▶ EXERCISE DESCRIPTION: Please retype the records below exactly as they appear, but leave out the pictures.

▶ RECORDS TO PROCESS:
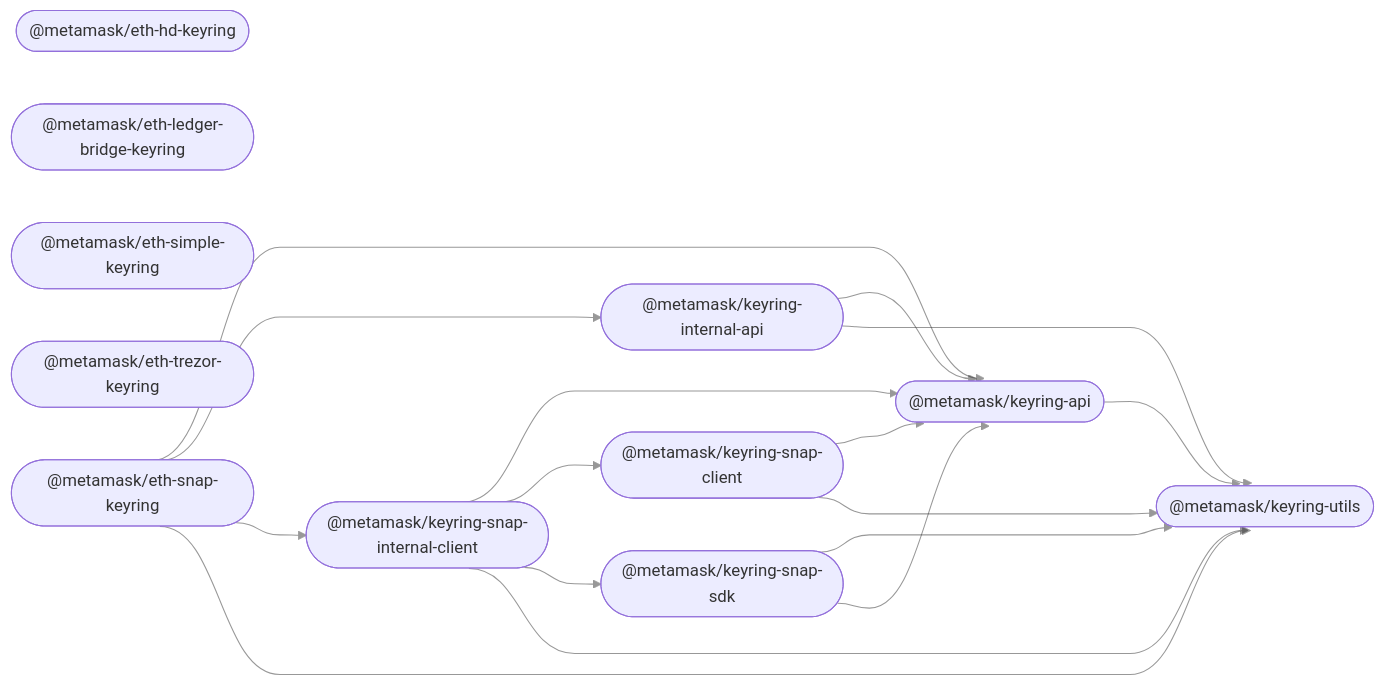
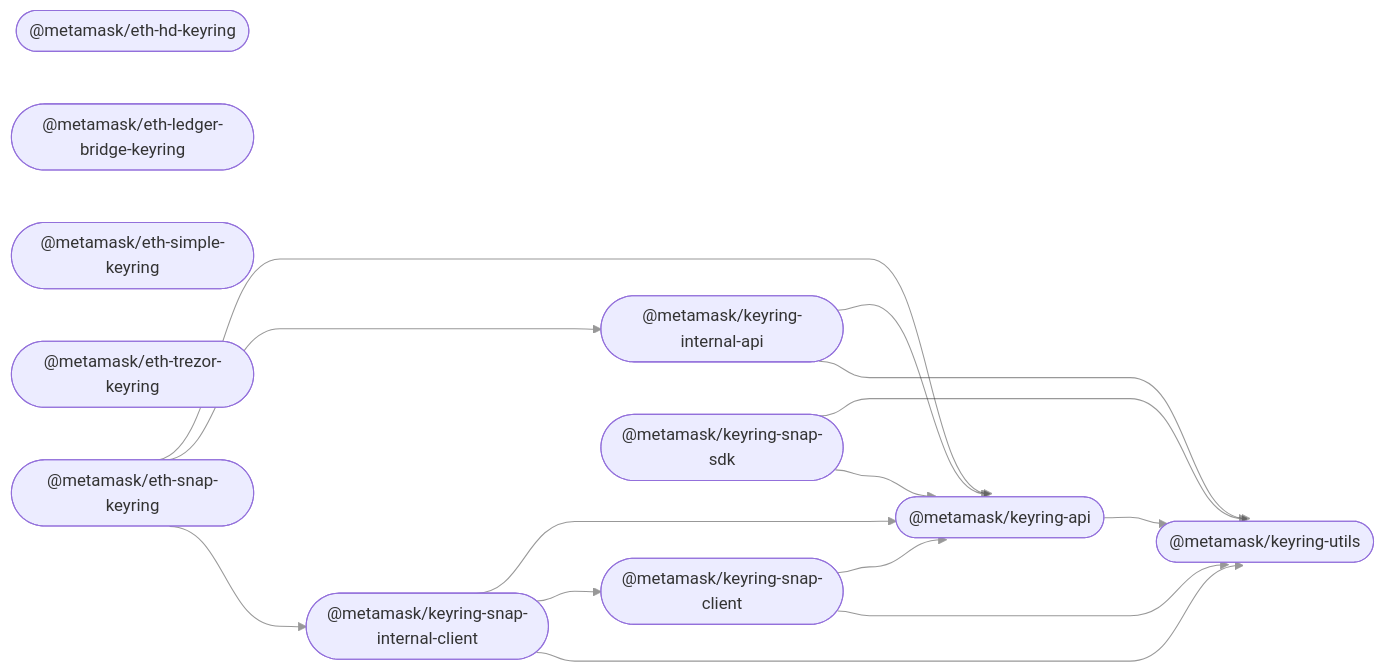
One commit to MetaMask/accounts changed the diagram in README.md. Above: the diagram before and after it, drawn with Mermaid. The commit also changed 5 other files, not shown here.

````diff
--- a/README.md
+++ b/README.md
@@ -33,31 +33,29 @@
 ```mermaid
 %%{ init: { 'flowchart': { 'curve': 'bumpX' } } }%%
 graph LR;
 linkStyle default opacity:0.5
   keyring_api(["@metamask/keyring-api"]);
   eth_hd_keyring(["@metamask/eth-hd-keyring"]);
   eth_ledger_bridge_keyring(["@metamask/eth-ledger-bridge-keyring"]);
   eth_simple_keyring(["@metamask/eth-simple-keyring"]);
   eth_trezor_keyring(["@metamask/eth-trezor-keyring"]);
   keyring_internal_api(["@metamask/keyring-internal-api"]);
   eth_snap_keyring(["@metamask/eth-snap-keyring"]);
   keyring_snap_client(["@metamask/keyring-snap-client"]);
   keyring_snap_internal_client(["@metamask/keyring-snap-internal-client"]);
   keyring_snap_sdk(["@metamask/keyring-snap-sdk"]);
   keyring_utils(["@metamask/keyring-utils"]);
   keyring_api --> keyring_utils;
   keyring_internal_api --> keyring_api;
   keyring_internal_api --> keyring_utils;
   eth_snap_keyring --> keyring_api;
   eth_snap_keyring --> keyring_internal_api;
   eth_snap_keyring --> keyring_snap_internal_client;
-  eth_snap_keyring --> keyring_utils;
   keyring_snap_client --> keyring_api;
   keyring_snap_client --> keyring_utils;
   keyring_snap_internal_client --> keyring_api;
   keyring_snap_internal_client --> keyring_snap_client;
-  keyring_snap_internal_client --> keyring_snap_sdk;
   keyring_snap_internal_client --> keyring_utils;
   keyring_snap_sdk --> keyring_utils;
   keyring_snap_sdk --> keyring_api;
 ```
````
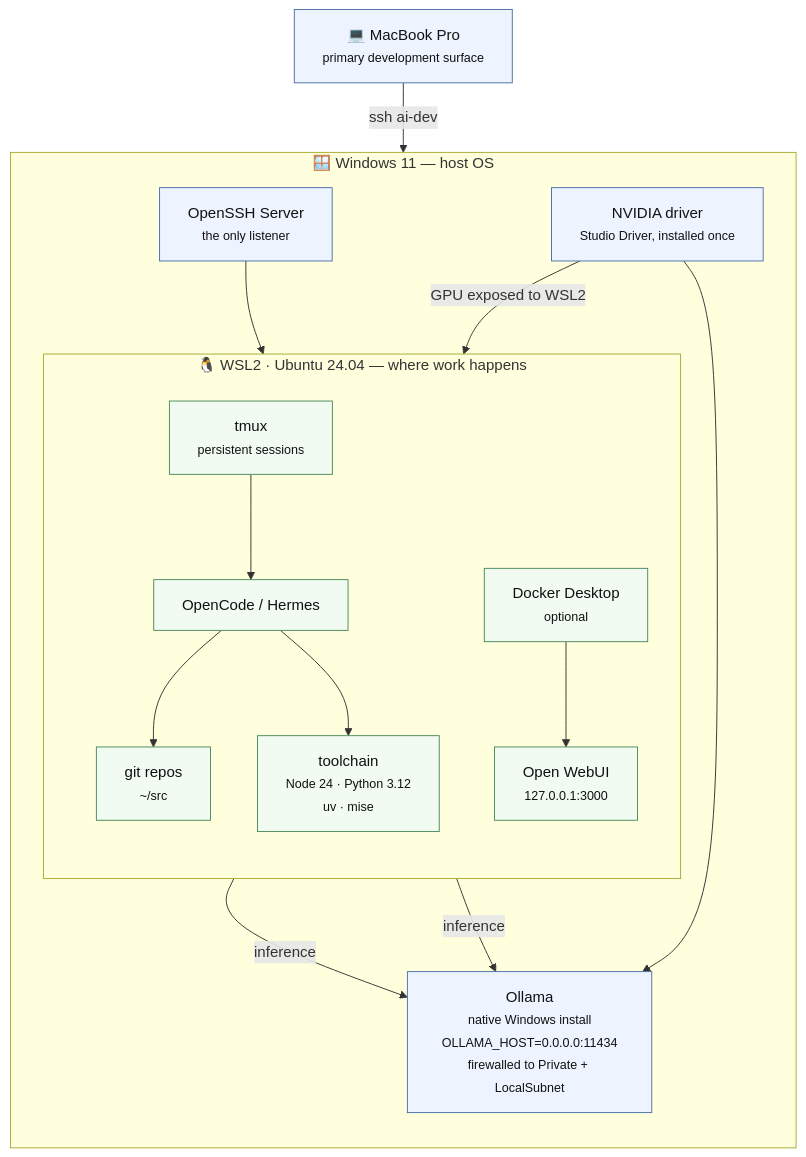
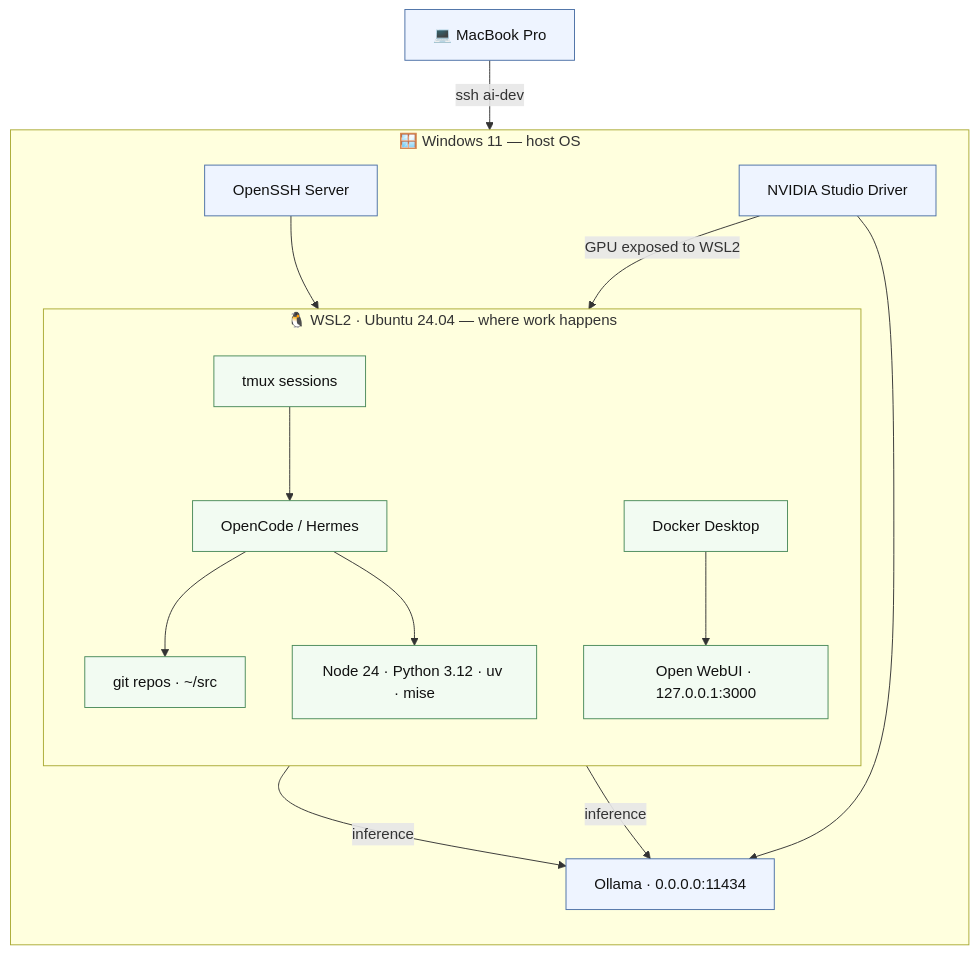
Before and after one commit to beibeiyang/local-ai-workstation: the first of 3 diagrams in docs/architecture.md, drawn with Mermaid. The commit also changed other lines of this file and 1 other file, not shown here.

Commit message:
fix diagram labels

````diff
--- a/docs/architecture.md
+++ b/docs/architecture.md
@@ -22,37 +22,37 @@
 ```mermaid
 flowchart TB
-    mac["💻 MacBook Pro<br/><small>primary development surface</small>"]
+    mac["💻 MacBook Pro"]
 
     subgraph win["🪟 Windows 11 — host OS"]
         direction TB
-        gpu["NVIDIA driver<br/><small>Studio Driver, installed once</small>"]
-        sshd["OpenSSH Server<br/><small>the only listener</small>"]
-        ollama["Ollama<br/><small>native Windows install<br/>OLLAMA_HOST=0.0.0.0:11434<br/>firewalled to Private + LocalSubnet</small>"]
+        gpu["NVIDIA Studio Driver"]
+        sshd["OpenSSH Server"]
+        ollama["Ollama · 0.0.0.0:11434"]
 
         subgraph wsl["🐧 WSL2 · Ubuntu 24.04 — where work happens"]
             direction TB
-            tmux["tmux<br/><small>persistent sessions</small>"]
+            tmux["tmux sessions"]
             agents["OpenCode / Hermes"]
-            repos["git repos<br/><small>~/src</small>"]
-            toolchain["toolchain<br/><small>Node 24 · Python 3.12<br/>uv · mise</small>"]
-            docker["Docker Desktop<br/><small>optional</small>"]
-            webui["Open WebUI<br/><small>127.0.0.1:3000</small>"]
+            repos["git repos · ~/src"]
+            toolchain["Node 24 · Python 3.12 · uv · mise"]
+            docker["Docker Desktop"]
+            webui["Open WebUI · 127.0.0.1:3000"]
         end
     end
 
     mac -- "ssh ai-dev" --> sshd
     sshd --> tmux
     tmux --> agents
     agents --> repos
     agents --> toolchain
     docker --> webui
     gpu -- "GPU exposed to WSL2" --> wsl
     gpu --> ollama
     agents -- "inference" --> ollama
     webui -- "inference" --> ollama
 
     classDef host fill:#eef4ff,stroke:#4a6fa5,color:#111
     classDef guest fill:#f2fbf2,stroke:#4a8a5a,color:#111
     class mac,gpu,sshd,ollama host
     class tmux,agents,repos,toolchain,docker,webui guest
 ```
````
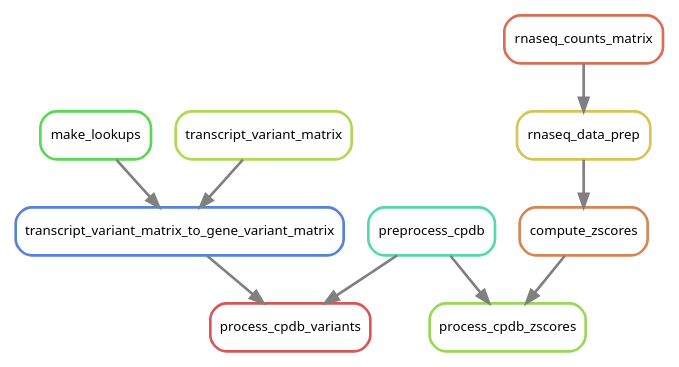
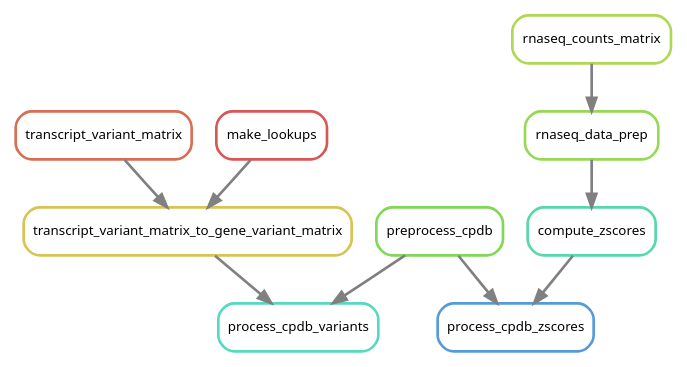
One commit to NCBI-Hackathons/Pharmacogenomics_Prediction_Pipeline_P3 changed the diagram in doc/source/images/cpdb.dot. Above: the diagram before and after it, drawn with Graphviz. The commit also changed 35 other files, not shown here.

```diff
--- a/doc/source/images/cpdb.dot
+++ b/doc/source/images/cpdb.dot
@@ -1,22 +1,22 @@
 digraph snakemake_dag {
     graph[bgcolor=white, margin=0];
     node[shape=box, style=rounded, fontname=sans,                 fontsize=10, penwidth=2];
     edge[penwidth=2, color=grey];
-	0[label = "rnaseq_data_prep", color = "0.14 0.6 0.85", style="rounded"];
-	1[label = "make_lookups", color = "0.33 0.6 0.85", style="rounded"];
-	2[label = "compute_zscores", color = "0.06 0.6 0.85", style="rounded"];
-	3[label = "process_cpdb_zscores", color = "0.25 0.6 0.85", style="rounded"];
-	4[label = "preprocess_cpdb", color = "0.44 0.6 0.85", style="rounded"];
-	5[label = "transcript_variant_matrix_to_gene_variant_matrix", color = "0.61 0.6 0.85", style="rounded"];
-	6[label = "process_cpdb_variants", color = "0.00 0.6 0.85", style="rounded"];
-	7[label = "rnaseq_counts_matrix", color = "0.03 0.6 0.85", style="rounded"];
-	8[label = "transcript_variant_matrix", color = "0.22 0.6 0.85", style="rounded"];
-	7 -> 0
-	0 -> 2
-	2 -> 3
+	0[label = "transcript_variant_matrix", color = "0.03 0.6 0.85", style="rounded"];
+	1[label = "rnaseq_counts_matrix", color = "0.22 0.6 0.85", style="rounded"];
+	2[label = "make_lookups", color = "0.00 0.6 0.85", style="rounded"];
+	3[label = "process_cpdb_zscores", color = "0.58 0.6 0.85", style="rounded"];
+	4[label = "preprocess_cpdb", color = "0.28 0.6 0.85", style="rounded"];
+	5[label = "process_cpdb_variants", color = "0.47 0.6 0.85", style="rounded"];
+	6[label = "compute_zscores", color = "0.44 0.6 0.85", style="rounded"];
+	7[label = "transcript_variant_matrix_to_gene_variant_matrix", color = "0.14 0.6 0.85", style="rounded"];
+	8[label = "rnaseq_data_prep", color = "0.25 0.6 0.85", style="rounded"];
+	6 -> 3
 	4 -> 3
-	1 -> 5
-	8 -> 5
-	4 -> 6
-	5 -> 6
+	7 -> 5
+	4 -> 5
+	8 -> 6
+	2 -> 7
+	0 -> 7
+	1 -> 8
 }            
```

▶ SOLUTION TO THIS TASK:
One commit to MetaMask/accounts changed the diagram in README.md. Above: the diagram before and after it, drawn with Mermaid. The commit also changed 5 other files, not shown here.

````diff
--- a/README.md
+++ b/README.md
@@ -33,31 +33,29 @@
 ```mermaid
 %%{ init: { 'flowchart': { 'curve': 'bumpX' } } }%%
 graph LR;
 linkStyle default opacity:0.5
   keyring_api(["@metamask/keyring-api"]);
   eth_hd_keyring(["@metamask/eth-hd-keyring"]);
   eth_ledger_bridge_keyring(["@metamask/eth-ledger-bridge-keyring"]);
   eth_simple_keyring(["@metamask/eth-simple-keyring"]);
   eth_trezor_keyring(["@metamask/eth-trezor-keyring"]);
   keyring_internal_api(["@metamask/keyring-internal-api"]);
   eth_snap_keyring(["@metamask/eth-snap-keyring"]);
   keyring_snap_client(["@metamask/keyring-snap-client"]);
   keyring_snap_internal_client(["@metamask/keyring-snap-internal-client"]);
   keyring_snap_sdk(["@metamask/keyring-snap-sdk"]);
   keyring_utils(["@metamask/keyring-utils"]);
   keyring_api --> keyring_utils;
   keyring_internal_api --> keyring_api;
   keyring_internal_api --> keyring_utils;
   eth_snap_keyring --> keyring_api;
   eth_snap_keyring --> keyring_internal_api;
   eth_snap_keyring --> keyring_snap_internal_client;
-  eth_snap_keyring --> keyring_utils;
   keyring_snap_client --> keyring_api;
   keyring_snap_client --> keyring_utils;
   keyring_snap_internal_client --> keyring_api;
   keyring_snap_internal_client --> keyring_snap_client;
-  keyring_snap_internal_client --> keyring_snap_sdk;
   keyring_snap_internal_client --> keyring_utils;
   keyring_snap_sdk --> keyring_utils;
   keyring_snap_sdk --> keyring_api;
 ```
````
Before and after one commit to beibeiyang/local-ai-workstation: the first of 3 diagrams in docs/architecture.md, drawn with Mermaid. The commit also changed other lines of this file and 1 other file, not shown here.

Commit message:
fix diagram labels

````diff
--- a/docs/architecture.md
+++ b/docs/architecture.md
@@ -22,37 +22,37 @@
 ```mermaid
 flowchart TB
-    mac["💻 MacBook Pro<br/><small>primary development surface</small>"]
+    mac["💻 MacBook Pro"]
 
     subgraph win["🪟 Windows 11 — host OS"]
         direction TB
-        gpu["NVIDIA driver<br/><small>Studio Driver, installed once</small>"]
-        sshd["OpenSSH Server<br/><small>the only listener</small>"]
-        ollama["Ollama<br/><small>native Windows install<br/>OLLAMA_HOST=0.0.0.0:11434<br/>firewalled to Private + LocalSubnet</small>"]
+        gpu["NVIDIA Studio Driver"]
+        sshd["OpenSSH Server"]
+        ollama["Ollama · 0.0.0.0:11434"]
 
         subgraph wsl["🐧 WSL2 · Ubuntu 24.04 — where work happens"]
             direction TB
-            tmux["tmux<br/><small>persistent sessions</small>"]
+            tmux["tmux sessions"]
             agents["OpenCode / Hermes"]
-            repos["git repos<br/><small>~/src</small>"]
-            toolchain["toolchain<br/><small>Node 24 · Python 3.12<br/>uv · mise</small>"]
-            docker["Docker Desktop<br/><small>optional</small>"]
-            webui["Open WebUI<br/><small>127.0.0.1:3000</small>"]
+            repos["git repos · ~/src"]
+            toolchain["Node 24 · Python 3.12 · uv · mise"]
+            docker["Docker Desktop"]
+            webui["Open WebUI · 127.0.0.1:3000"]
         end
     end
 
     mac -- "ssh ai-dev" --> sshd
     sshd --> tmux
     tmux --> agents
     agents --> repos
     agents --> toolchain
     docker --> webui
     gpu -- "GPU exposed to WSL2" --> wsl
     gpu --> ollama
     agents -- "inference" --> ollama
     webui -- "inference" --> ollama
 
     classDef host fill:#eef4ff,stroke:#4a6fa5,color:#111
     classDef guest fill:#f2fbf2,stroke:#4a8a5a,color:#111
     class mac,gpu,sshd,ollama host
     class tmux,agents,repos,toolchain,docker,webui guest
 ```
````
One commit to NCBI-Hackathons/Pharmacogenomics_Prediction_Pipeline_P3 changed the diagram in doc/source/images/cpdb.dot. Above: the diagram before and after it, drawn with Graphviz. The commit also changed 35 other files, not shown here.

```diff
--- a/doc/source/images/cpdb.dot
+++ b/doc/source/images/cpdb.dot
@@ -1,22 +1,22 @@
 digraph snakemake_dag {
     graph[bgcolor=white, margin=0];
     node[shape=box, style=rounded, fontname=sans,                 fontsize=10, penwidth=2];
     edge[penwidth=2, color=grey];
-	0[label = "rnaseq_data_prep", color = "0.14 0.6 0.85", style="rounded"];
-	1[label = "make_lookups", color = "0.33 0.6 0.85", style="rounded"];
-	2[label = "compute_zscores", color = "0.06 0.6 0.85", style="rounded"];
-	3[label = "process_cpdb_zscores", color = "0.25 0.6 0.85", style="rounded"];
-	4[label = "preprocess_cpdb", color = "0.44 0.6 0.85", style="rounded"];
-	5[label = "transcript_variant_matrix_to_gene_variant_matrix", color = "0.61 0.6 0.85", style="rounded"];
-	6[label = "process_cpdb_variants", color = "0.00 0.6 0.85", style="rounded"];
-	7[label = "rnaseq_counts_matrix", color = "0.03 0.6 0.85", style="rounded"];
-	8[label = "transcript_variant_matrix", color = "0.22 0.6 0.85", style="rounded"];
-	7 -> 0
-	0 -> 2
-	2 -> 3
+	0[label = "transcript_variant_matrix", color = "0.03 0.6 0.85", style="rounded"];
+	1[label = "rnaseq_counts_matrix", color = "0.22 0.6 0.85", style="rounded"];
+	2[label = "make_lookups", color = "0.00 0.6 0.85", style="rounded"];
+	3[label = "process_cpdb_zscores", color = "0.58 0.6 0.85", style="rounded"];
+	4[label = "preprocess_cpdb", color = "0.28 0.6 0.85", style="rounded"];
+	5[label = "process_cpdb_variants", color = "0.47 0.6 0.85", style="rounded"];
+	6[label = "compute_zscores", color = "0.44 0.6 0.85", style="rounded"];
+	7[label = "transcript_variant_matrix_to_gene_variant_matrix", color = "0.14 0.6 0.85", style="rounded"];
+	8[label = "rnaseq_data_prep", color = "0.25 0.6 0.85", style="rounded"];
+	6 -> 3
 	4 -> 3
-	1 -> 5
-	8 -> 5
-	4 -> 6
-	5 -> 6
+	7 -> 5
+	4 -> 5
+	8 -> 6
+	2 -> 7
+	0 -> 7
+	1 -> 8
 }            
```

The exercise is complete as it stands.